▶ **Revision comparison data**

^^^^^^^^

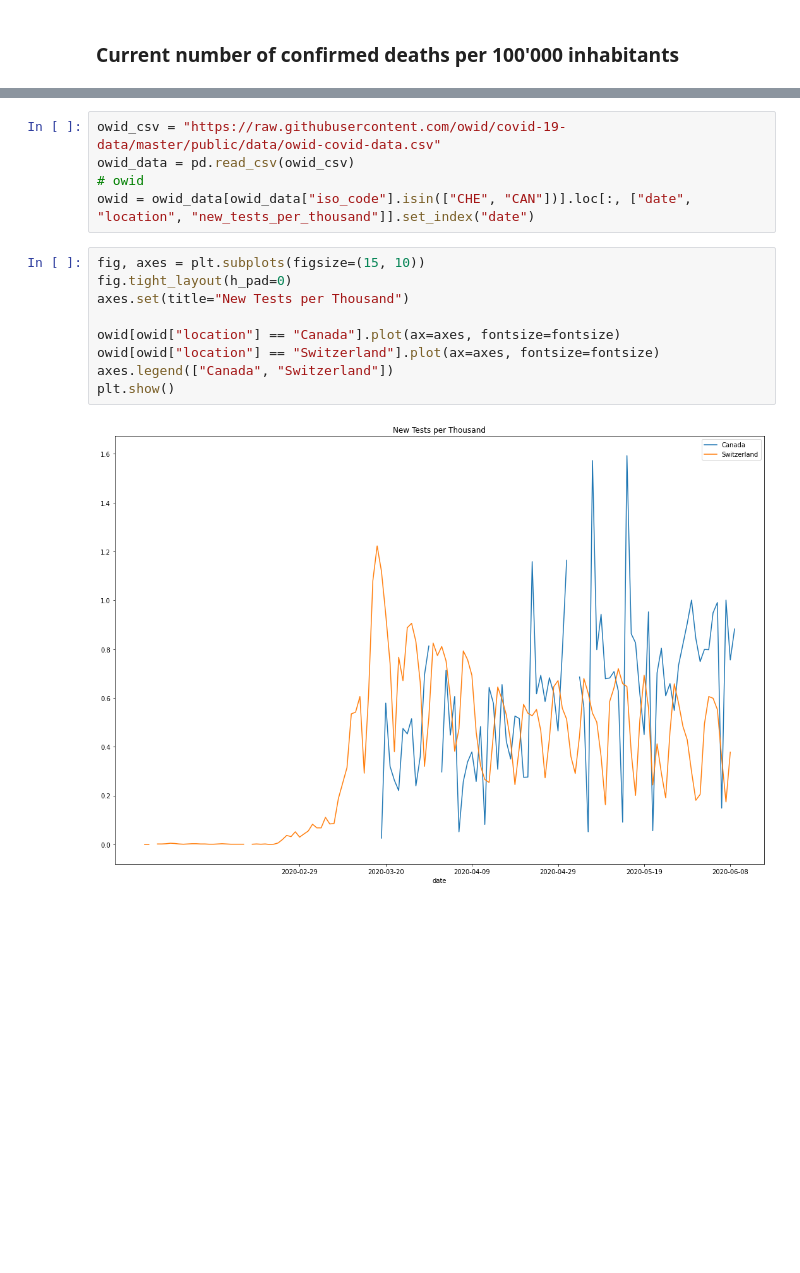
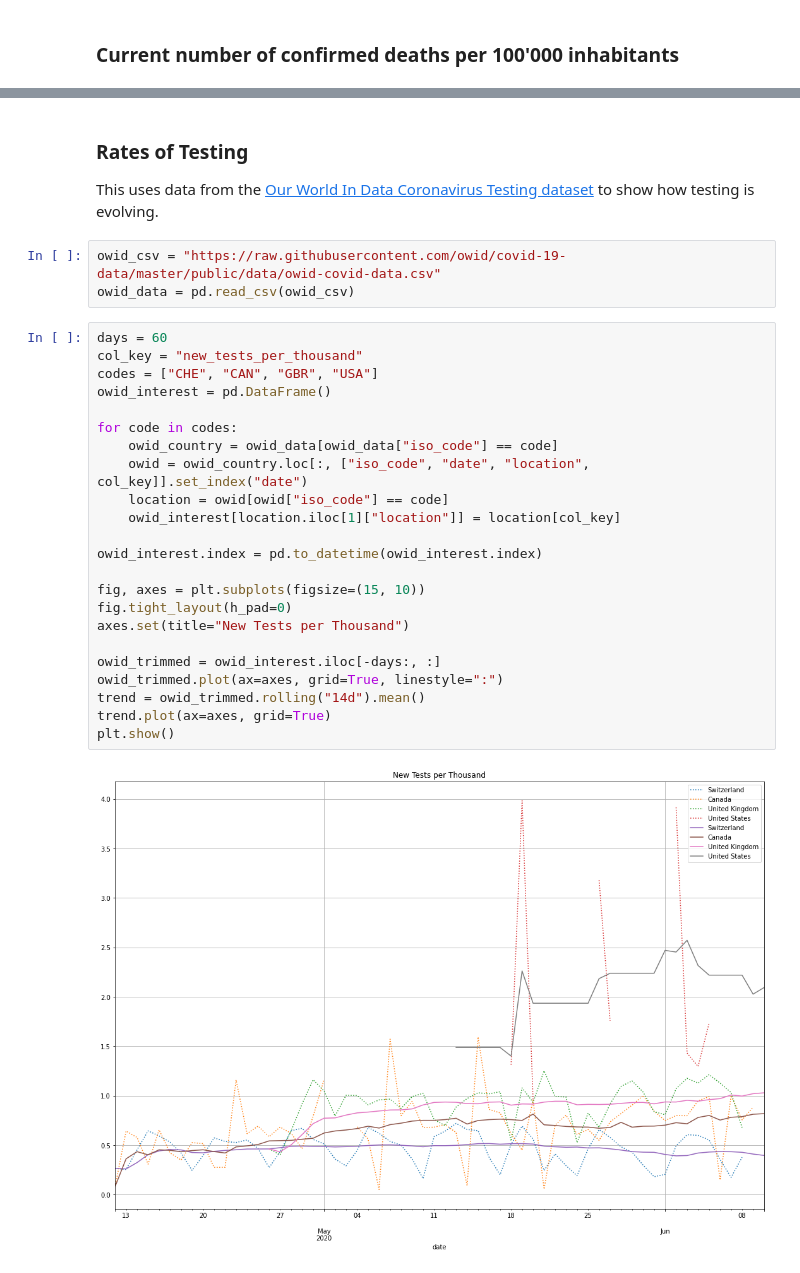
Before and after one commit to willharris/coronastats, a Jupyter notebook: coronastats.ipynb, the cells around one changed output, grey strips where cells are left out. Drawn from its saved outputs; the diff is of its cells as text; blank space fills up the shorter version.

```diff
--- a/coronastats.ipynb
+++ b/coronastats.ipynb
@@ -176,17 +176,33 @@ for k, v in dpm_today.iterrows():
+# %% [markdown]
+### Rates of Testing
+
+This uses data from the [Our World In Data Coronavirus Testing dataset](https://ourworldindata.org/coronavirus-testing) to show how testing is evolving.
 # %%
 owid_csv = "https://raw.githubusercontent.com/owid/covid-19-data/master/public/data/owid-covid-data.csv"
 owid_data = pd.read_csv(owid_csv)
-# owid
-owid = owid_data[owid_data["iso_code"].isin(["CHE", "CAN"])].loc[:, ["date", "location", "new_tests_per_thousand"]].set_index("date")
-# %%
-fig, axes = plt.subplots(figsize=(15, 10))
-fig.tight_layout(h_pad=0)
-axes.set(title="New Tests per Thousand")
-
-owid[owid["location"] == "Canada"].plot(ax=axes, fontsize=fontsize)
-owid[owid["location"] == "Switzerland"].plot(ax=axes, fontsize=fontsize)
-axes.legend(["Canada", "Switzerland"])
-plt.show()
-# %% [output]
-[figure, removed]
+# %%
+days = 60
+col_key = "new_tests_per_thousand"
+codes = ["CHE", "CAN", "GBR", "USA"]
+owid_interest = pd.DataFrame()
+
+for code in codes:
+    owid_country = owid_data[owid_data["iso_code"] == code]
+    owid = owid_country.loc[:, ["iso_code", "date", "location", col_key]].set_index("date")
+    location = owid[owid["iso_code"] == code]
+    owid_interest[location.iloc[1]["location"]] = location[col_key]
+
+owid_interest.index = pd.to_datetime(owid_interest.index)
+
+fig, axes = plt.subplots(figsize=(15, 10))
+fig.tight_layout(h_pad=0)
+axes.set(title="New Tests per Thousand")
+
+owid_trimmed = owid_interest.iloc[-days:, :]
+owid_trimmed.plot(ax=axes, grid=True, linestyle=":")
+trend = owid_trimmed.rolling("14d").mean()
+trend.plot(ax=axes, grid=True)
+plt.show()
+# %% [output]
+[figure, added]
 # %%
```
Also changed, not shown: parts of 8 cells of this notebook.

^^^^^^^^

When a line in the data contains the string "location", copy that line.

-owid = owid_data[owid_data["iso_code"].isin(["CHE", "CAN"])].loc[:, ["date", "location", "new_tests_per_thousand"]].set_index("date")
-owid[owid["location"] == "Canada"].plot(ax=axes, fontsize=fontsize)
-owid[owid["location"] == "Switzerland"].plot(ax=axes, fontsize=fontsize)
+    owid = owid_country.loc[:, ["iso_code", "date", "location", col_key]].set_index("date")
+    location = owid[owid["iso_code"] == code]
+    owid_interest[location.iloc[1]["location"]] = location[col_key]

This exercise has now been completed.